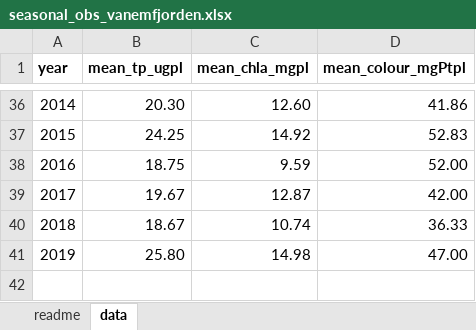
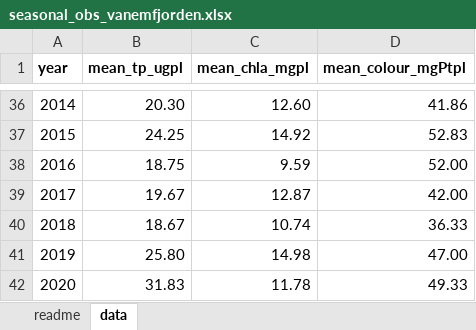
Before and after one commit to NIVANorge/watexr_voila_app, an Excel workbook: app/chemistry_data/seasonal_obs_vanemfjorden.xlsx, sheet data, drawn as a sheet; only a part is shown, gaps mark what is left out; values as stored, in another font and other column widths than the file's, no borders; the diff names each change by its address in the sheet, - before the commit and + after, or states it on an @@ line.

Commit message:
Added observations for 2020

```diff
--- a/app/chemistry_data/seasonal_obs_vanemfjorden.xlsx (sheet data)
+++ b/app/chemistry_data/seasonal_obs_vanemfjorden.xlsx (sheet data)
+row 42: 2020 | 31.83 | 11.78 | 49.33
```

....................

* _WHAT THE TASK REQUIRES_
Copy every line above exactly, leaving no picture in the copy.

* _WRITTEN SOLUTION_
Before and after one commit to NIVANorge/watexr_voila_app, an Excel workbook: app/chemistry_data/seasonal_obs_vanemfjorden.xlsx, sheet data, drawn as a sheet; only a part is shown, gaps mark what is left out; values as stored, in another font and other column widths than the file's, no borders; the diff names each change by its address in the sheet, - before the commit and + after, or states it on an @@ line.

Commit message:
Added observations for 2020

```diff
--- a/app/chemistry_data/seasonal_obs_vanemfjorden.xlsx (sheet data)
+++ b/app/chemistry_data/seasonal_obs_vanemfjorden.xlsx (sheet data)
+row 42: 2020 | 31.83 | 11.78 | 49.33
```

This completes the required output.